Study reveals slick tricks payday loan websites use to entice borrowers

Payday loan and other high-cost credit firms use bright buttons, simple forms and images of happy people on their websites and apps to stop would-be borrowers dropping out of the application process, new academic research reveals.

A study by researchers from Durham and Newcastle universities lifts the lid on the "tricks of the trade" used by high-cost credit providers. They found in some cases customers can have their loan approved and get access to cash in just 10 to 15 minutes.

Payday loans may seem tempting if you need quick cash, but they can be an expensive nightmare. Most people who get one shouldn't – consider cheaper alternatives instead. For full info and help, see our Payday Loans guide.

What did the research involve?

The researchers looked at how what they term "high-cost short-term credit" companies – payday loan, guarantor loan and logbook loan providers – design their websites and apps.

They spoke to 11 website developers and 40 customers and identified how the companies manage 'frictions', which they describe as blocks or obstacles that slow or stop a user applying for a loan.

The lead researcher, Dr James Ash from Newcastle University, will be presenting the research at Xi'an Jiaotong-Liverpool University in China next week.

What did the study find?

The researchers came to the following conclusions:

  • "Playful" sliders are a feature of most of the websites and apps. The researchers found these are the first thing a user typically encounters as part of the application process. They said the 'slider' page usually consists of two bars – the first referring to the amount of money, the second to the length of borrowing time.

    Designers said the sliders are designed to be "playful" and the more someone plays with one, the more likely they are to apply for a loan.

    They also said the sliders reduce the number of touches involved in the process, making it one smooth movement – again reducing 'friction'. The researchers say this gives the customer time to become engaged with the application process, making them less likely to drop out.

  • Designers tinker with the 'apply now' button to retain customers. The research team found that one site changed its button from red to orange and saw an 8% increase in applications.

  • Application forms are also designed to look short and manageable. The researchers said this was to stop users from being put off by "official"-looking documents.

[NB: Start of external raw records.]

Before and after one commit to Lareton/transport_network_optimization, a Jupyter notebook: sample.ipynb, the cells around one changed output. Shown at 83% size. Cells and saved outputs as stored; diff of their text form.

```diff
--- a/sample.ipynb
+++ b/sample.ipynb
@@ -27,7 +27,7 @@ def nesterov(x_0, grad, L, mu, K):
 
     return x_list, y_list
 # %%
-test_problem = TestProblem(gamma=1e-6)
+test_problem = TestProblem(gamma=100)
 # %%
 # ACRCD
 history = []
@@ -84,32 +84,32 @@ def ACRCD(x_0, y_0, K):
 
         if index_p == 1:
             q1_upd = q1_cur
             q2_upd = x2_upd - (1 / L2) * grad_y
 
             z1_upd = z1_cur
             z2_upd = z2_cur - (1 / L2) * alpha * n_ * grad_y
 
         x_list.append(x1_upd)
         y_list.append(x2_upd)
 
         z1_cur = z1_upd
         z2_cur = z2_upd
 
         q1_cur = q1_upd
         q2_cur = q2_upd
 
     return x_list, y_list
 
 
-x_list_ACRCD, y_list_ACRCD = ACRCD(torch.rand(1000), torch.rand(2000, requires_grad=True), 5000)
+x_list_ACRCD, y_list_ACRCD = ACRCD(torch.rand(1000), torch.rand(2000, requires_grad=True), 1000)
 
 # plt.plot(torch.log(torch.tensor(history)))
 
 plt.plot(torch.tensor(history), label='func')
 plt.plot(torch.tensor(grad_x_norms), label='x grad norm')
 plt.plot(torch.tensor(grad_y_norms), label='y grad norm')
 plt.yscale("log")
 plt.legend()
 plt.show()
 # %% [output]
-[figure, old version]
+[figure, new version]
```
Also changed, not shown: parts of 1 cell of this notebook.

Borrowers 'cleverly guided through the process'

Dr Ash said: "The way the websites and apps have been designed makes them incredibly easy to use but [it is] hard for users to stop and think about what they're doing while they are applying.

"The borrower thinks they are in control but in fact, they are being cleverly guided through the whole process. This has led to this market growing at a high rate in recent years."